/---
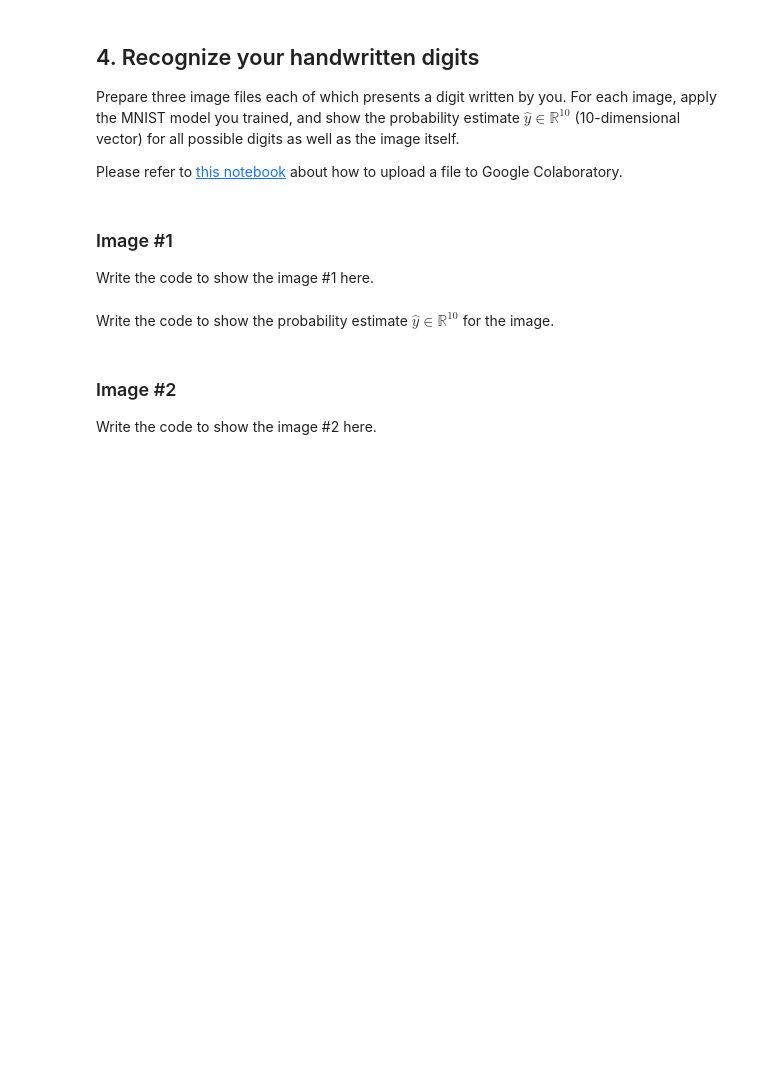
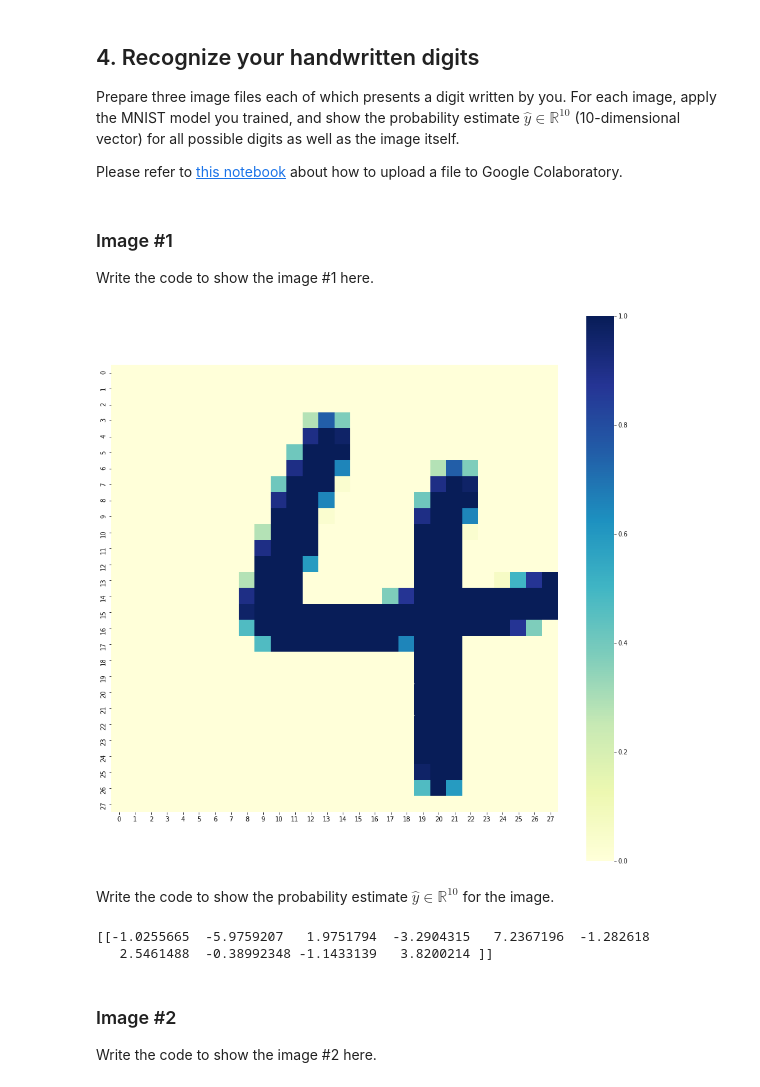
Before and after one commit to yukitsushima/deeplearning, a Jupyter notebook: assignment/20M31065_report2.ipynb, the cells around one changed output. Saved outputs shown, nothing was run; the diff lists cells and outputs as text; code cells hidden in the pictures; blank space fills up the shorter version.

```diff
--- a/assignment/20M31065_report2.ipynb
+++ b/assignment/20M31065_report2.ipynb
@@ -357,8 +351,50 @@ Please refer to [this notebook](https://colab.research.google.com/notebooks/io.i
 ### Image #1
 
 Write the code to show the image #1 here.
+# %%
+# Upload image file with colab's feature.
+# Original pictures are available in https://drive.google.com/drive/folders/14ZTnGYG_JtRzQQZRCYJ4lDSNzL3pSC1b?usp=sharing
+# I wrote these digits with Microsoft Paint.
+
+# Prepare all images
+from PIL import Image
+import numpy as np
+
+img1_full = np.array(Image.open('img1.png'))
+img1_fortensor = np.zeros((1,1,28,28),dtype='float32')
+img1_tensor = torch.from_numpy(img1_fortensor)
+for x in range(28):
+    for y in range(28):
+        img1_fortensor[0][0][x][y] = 1-((int(img1_full[x][y][0])+int(img1_full[x][y][1])+int(img1_full[x][y][2]))/3)/255
+img2_full = np.array(Image.open('img2.png'))
+img2_fortensor = np.zeros((1,1,28,28),dtype='float32')
+img2_tensor = torch.from_numpy(img2_fortensor)
+for x in range(28):
+    for y in range(28):
+        img2_fortensor[0][0][x][y] = 1-((int(img2_full[x][y][0])+int(img2_full[x][y][1])+int(img2_full[x][y][2]))/3)/255
+img3_full = np.array(Image.open('img3.png'))
+img3_fortensor = np.zeros((1,1,28,28),dtype='float32')
+img3_tensor = torch.from_numpy(img3_fortensor)
+for x in range(28):
+    for y in range(28):
+        img3_fortensor[0][0][x][y] = 1-((int(img3_full[x][y][0])+int(img3_full[x][y][1])+int(img3_full[x][y][2]))/3)/255
+# %%
+# Plot image1 (True label:4)
+image = img1_fortensor[0][0]
+f, ax = plt.subplots(figsize=(16, 16))
+sns.heatmap(image, annot=False, square=True, cmap="YlGnBu")
+plt.show()
+# %% [output]
+[figure, added]
 # %% [markdown]
 Write the code to show the probability estimate $\hat{y} \in \mathbb{R}^{10}$ for the image.
+# %%
+img1_tensor = img1_tensor.to(device)
+img1_pred = model(img1_tensor)
+print(img1_pred.cpu().detach().numpy())
+# %% [output]
+[[-1.0255665  -5.9759207   1.9751794  -3.2904315   7.2367196  -1.282618
+   2.5461488  -0.38992348 -1.1433139   3.8200214 ]]
 # %% [markdown]
 ### Image #2
 
```
Also changed, not shown: parts of 7 cells of this notebook.
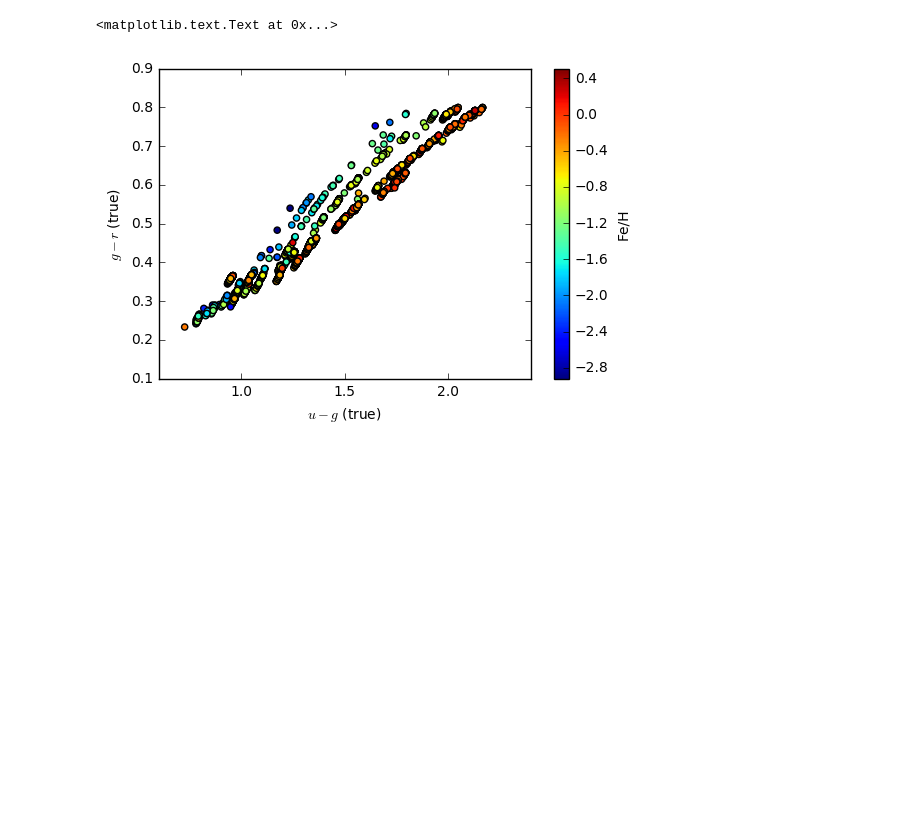
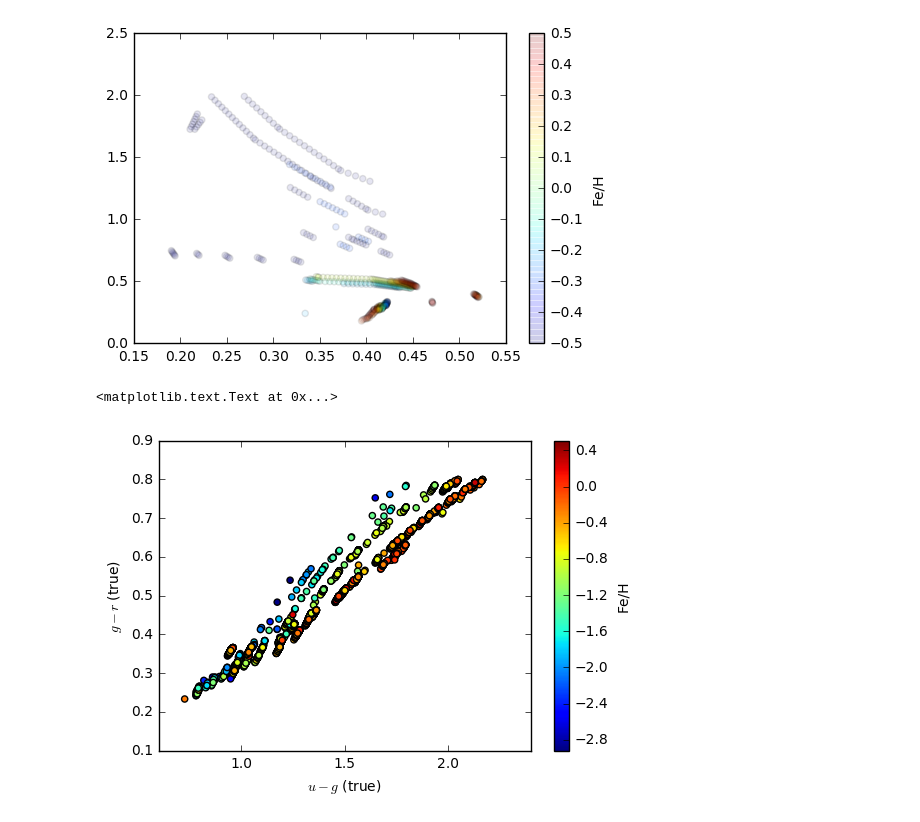
Before and after one commit to lsst-sims/sims_gaia_calib, a Jupyter notebook: python/predict_u_filter.ipynb, the cells around one changed output. Drawn from its saved outputs; the diff is of its cells as text; code cells hidden in the pictures; blank space fills up the shorter version.

```diff
--- a/python/predict_u_filter.ipynb
+++ b/python/predict_u_filter.ipynb
@@ -31,3 +94,9 @@ for fn in filters:
+# %%
+plt.scatter(kg['u']-kg['u_truncated'], kg['u_truncated']-kg['g'], c=kg['feH'], alpha=.1)
+cb = plt.colorbar()
+cb.set_label('Fe/H')
+# %% [output]
+[figure, added]
 # %%
 # define MS. I think this limits things to FGK stars about
 MS = np.where((stars['g_true']-stars['r_true'] > 0.2) & (stars['g_true']-stars['r_true'] < 0.8) & (stars['g'] != 0))
```
Also changed, not shown: parts of 11 cells of this notebook.
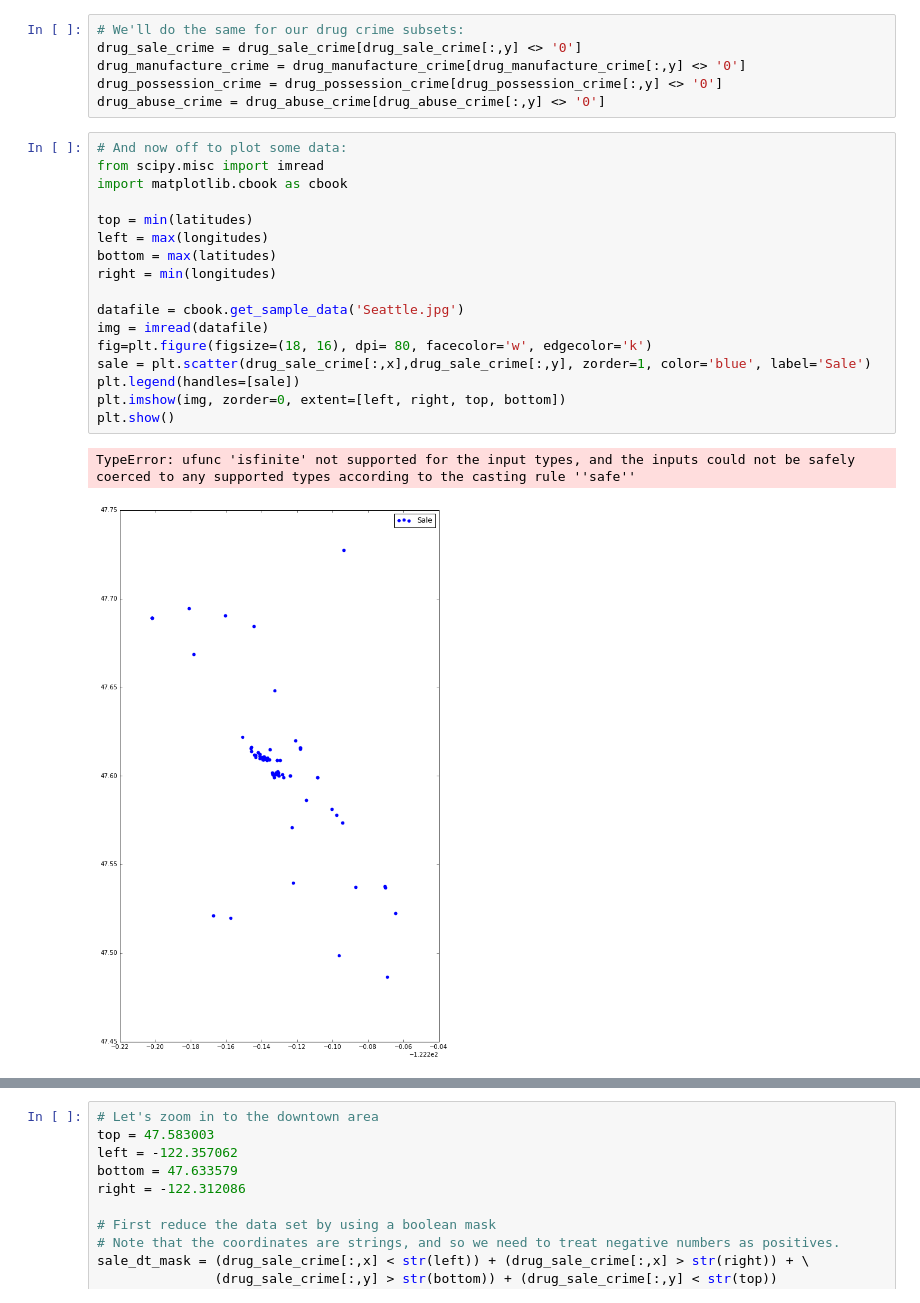
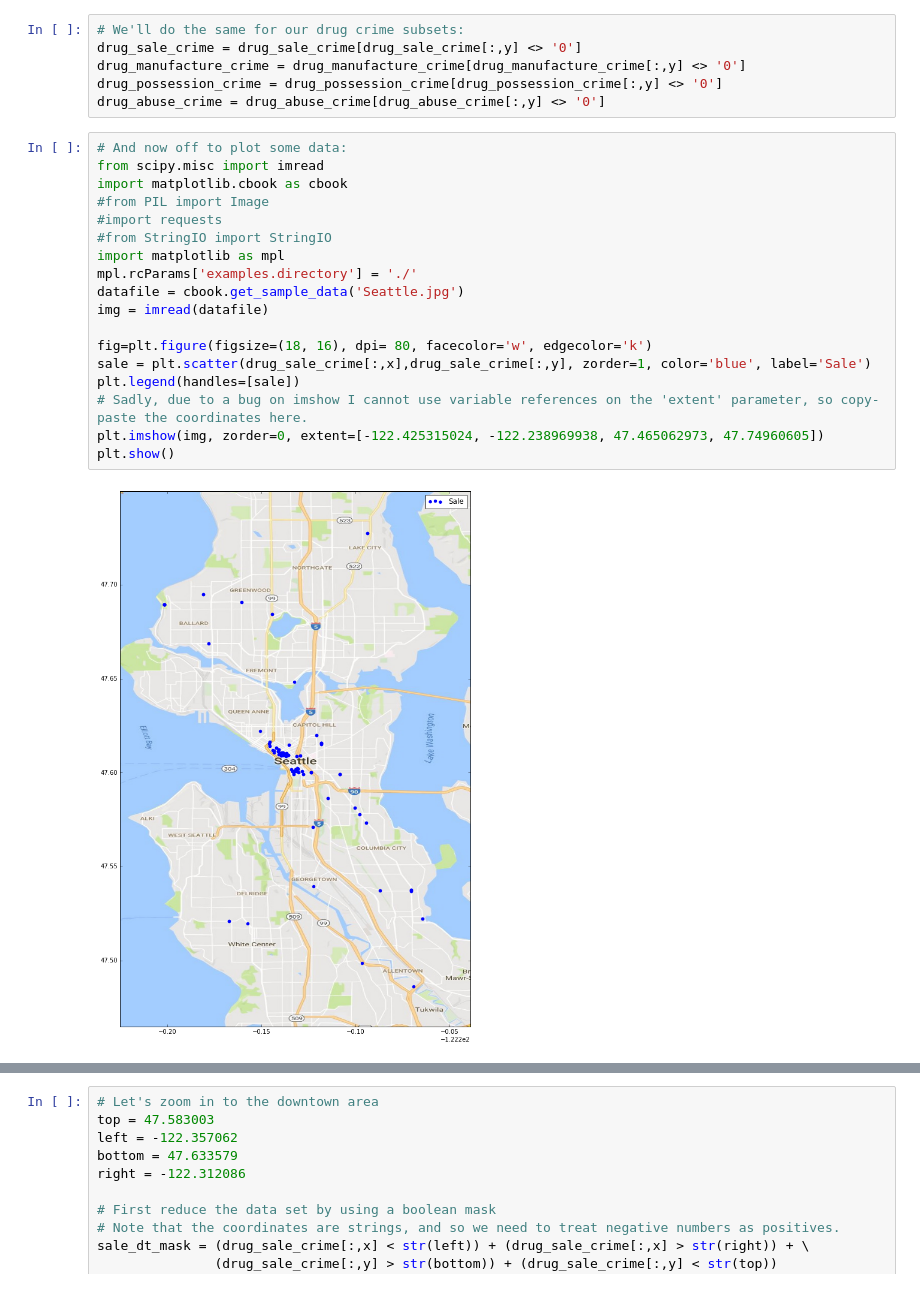
Before and after one commit to JaTvoiRabotnik/SeattleDrugCrime, a Jupyter notebook: Crime Analysis.ipynb, the cells around one changed output, grey strips where cells are left out. Drawn from its saved outputs; the diff is of its cells as text.

Commit message:
trying to fix the image references to be local.

```diff
--- a/Crime Analysis.ipynb
+++ b/Crime Analysis.ipynb
@@ -176,23 +188,23 @@ drug_abuse_crime = drug_abuse_crime[drug_abuse_crime[:,y] <> '0']
 # %%
 # And now off to plot some data:
 from scipy.misc import imread
 import matplotlib.cbook as cbook
-
-top = min(latitudes)
-left = max(longitudes)
-bottom = max(latitudes)
-right = min(longitudes)
-
+#from PIL import Image
+#import requests
+#from StringIO import StringIO
+import matplotlib as mpl
+mpl.rcParams['examples.directory'] = './'
 datafile = cbook.get_sample_data('Seattle.jpg')
 img = imread(datafile)
+
 fig=plt.figure(figsize=(18, 16), dpi= 80, facecolor='w', edgecolor='k')
 sale = plt.scatter(drug_sale_crime[:,x],drug_sale_crime[:,y], zorder=1, color='blue', label='Sale')
 plt.legend(handles=[sale])
-plt.imshow(img, zorder=0, extent=[left, right, top, bottom])
+# Sadly, due to a bug on imshow I cannot use variable references on the 'extent' parameter, so copy-paste the coordinates here.
+plt.imshow(img, zorder=0, extent=[-122.425315024, -122.238969938, 47.465062973, 47.74960605])
 plt.show()
 # %% [output]
-TypeError: ufunc 'isfinite' not supported for the input types, and the inputs could not be safely coerced to any supported types according to the casting rule ''safe''
-[figure, old version]
+[figure, new version]
 # %%
 # OK, that's looking good. There seems to be a concentration of data in the city centre, which is unsurprising.
 # Before we zoom in, let's see if that pattern is repeated for all other drug related offense:
```
Also changed, not shown: parts of 3 cells of this notebook.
\---
-- Problem description --
Pictures don't belong in the copy. Restate all the entries exactly.

-- Written response --
Before and after one commit to yukitsushima/deeplearning, a Jupyter notebook: assignment/20M31065_report2.ipynb, the cells around one changed output. Saved outputs shown, nothing was run; the diff lists cells and outputs as text; code cells hidden in the pictures; blank space fills up the shorter version.

```diff
--- a/assignment/20M31065_report2.ipynb
+++ b/assignment/20M31065_report2.ipynb
@@ -357,8 +351,50 @@ Please refer to [this notebook](https://colab.research.google.com/notebooks/io.i
 ### Image #1
 
 Write the code to show the image #1 here.
+# %%
+# Upload image file with colab's feature.
+# Original pictures are available in https://drive.google.com/drive/folders/14ZTnGYG_JtRzQQZRCYJ4lDSNzL3pSC1b?usp=sharing
+# I wrote these digits with Microsoft Paint.
+
+# Prepare all images
+from PIL import Image
+import numpy as np
+
+img1_full = np.array(Image.open('img1.png'))
+img1_fortensor = np.zeros((1,1,28,28),dtype='float32')
+img1_tensor = torch.from_numpy(img1_fortensor)
+for x in range(28):
+    for y in range(28):
+        img1_fortensor[0][0][x][y] = 1-((int(img1_full[x][y][0])+int(img1_full[x][y][1])+int(img1_full[x][y][2]))/3)/255
+img2_full = np.array(Image.open('img2.png'))
+img2_fortensor = np.zeros((1,1,28,28),dtype='float32')
+img2_tensor = torch.from_numpy(img2_fortensor)
+for x in range(28):
+    for y in range(28):
+        img2_fortensor[0][0][x][y] = 1-((int(img2_full[x][y][0])+int(img2_full[x][y][1])+int(img2_full[x][y][2]))/3)/255
+img3_full = np.array(Image.open('img3.png'))
+img3_fortensor = np.zeros((1,1,28,28),dtype='float32')
+img3_tensor = torch.from_numpy(img3_fortensor)
+for x in range(28):
+    for y in range(28):
+        img3_fortensor[0][0][x][y] = 1-((int(img3_full[x][y][0])+int(img3_full[x][y][1])+int(img3_full[x][y][2]))/3)/255
+# %%
+# Plot image1 (True label:4)
+image = img1_fortensor[0][0]
+f, ax = plt.subplots(figsize=(16, 16))
+sns.heatmap(image, annot=False, square=True, cmap="YlGnBu")
+plt.show()
+# %% [output]
+[figure, added]
 # %% [markdown]
 Write the code to show the probability estimate $\hat{y} \in \mathbb{R}^{10}$ for the image.
+# %%
+img1_tensor = img1_tensor.to(device)
+img1_pred = model(img1_tensor)
+print(img1_pred.cpu().detach().numpy())
+# %% [output]
+[[-1.0255665  -5.9759207   1.9751794  -3.2904315   7.2367196  -1.282618
+   2.5461488  -0.38992348 -1.1433139   3.8200214 ]]
 # %% [markdown]
 ### Image #2
 
```
Also changed, not shown: parts of 7 cells of this notebook.
Before and after one commit to lsst-sims/sims_gaia_calib, a Jupyter notebook: python/predict_u_filter.ipynb, the cells around one changed output. Drawn from its saved outputs; the diff is of its cells as text; code cells hidden in the pictures; blank space fills up the shorter version.

```diff
--- a/python/predict_u_filter.ipynb
+++ b/python/predict_u_filter.ipynb
@@ -31,3 +94,9 @@ for fn in filters:
+# %%
+plt.scatter(kg['u']-kg['u_truncated'], kg['u_truncated']-kg['g'], c=kg['feH'], alpha=.1)
+cb = plt.colorbar()
+cb.set_label('Fe/H')
+# %% [output]
+[figure, added]
 # %%
 # define MS. I think this limits things to FGK stars about
 MS = np.where((stars['g_true']-stars['r_true'] > 0.2) & (stars['g_true']-stars['r_true'] < 0.8) & (stars['g'] != 0))
```
Also changed, not shown: parts of 11 cells of this notebook.
Before and after one commit to JaTvoiRabotnik/SeattleDrugCrime, a Jupyter notebook: Crime Analysis.ipynb, the cells around one changed output, grey strips where cells are left out. Drawn from its saved outputs; the diff is of its cells as text.

Commit message:
trying to fix the image references to be local.

```diff
--- a/Crime Analysis.ipynb
+++ b/Crime Analysis.ipynb
@@ -176,23 +188,23 @@ drug_abuse_crime = drug_abuse_crime[drug_abuse_crime[:,y] <> '0']
 # %%
 # And now off to plot some data:
 from scipy.misc import imread
 import matplotlib.cbook as cbook
-
-top = min(latitudes)
-left = max(longitudes)
-bottom = max(latitudes)
-right = min(longitudes)
-
+#from PIL import Image
+#import requests
+#from StringIO import StringIO
+import matplotlib as mpl
+mpl.rcParams['examples.directory'] = './'
 datafile = cbook.get_sample_data('Seattle.jpg')
 img = imread(datafile)
+
 fig=plt.figure(figsize=(18, 16), dpi= 80, facecolor='w', edgecolor='k')
 sale = plt.scatter(drug_sale_crime[:,x],drug_sale_crime[:,y], zorder=1, color='blue', label='Sale')
 plt.legend(handles=[sale])
-plt.imshow(img, zorder=0, extent=[left, right, top, bottom])
+# Sadly, due to a bug on imshow I cannot use variable references on the 'extent' parameter, so copy-paste the coordinates here.
+plt.imshow(img, zorder=0, extent=[-122.425315024, -122.238969938, 47.465062973, 47.74960605])
 plt.show()
 # %% [output]
-TypeError: ufunc 'isfinite' not supported for the input types, and the inputs could not be safely coerced to any supported types according to the casting rule ''safe''
-[figure, old version]
+[figure, new version]
 # %%
 # OK, that's looking good. There seems to be a concentration of data in the city centre, which is unsurprising.
 # Before we zoom in, let's see if that pattern is repeated for all other drug related offense:
```
Also changed, not shown: parts of 3 cells of this notebook.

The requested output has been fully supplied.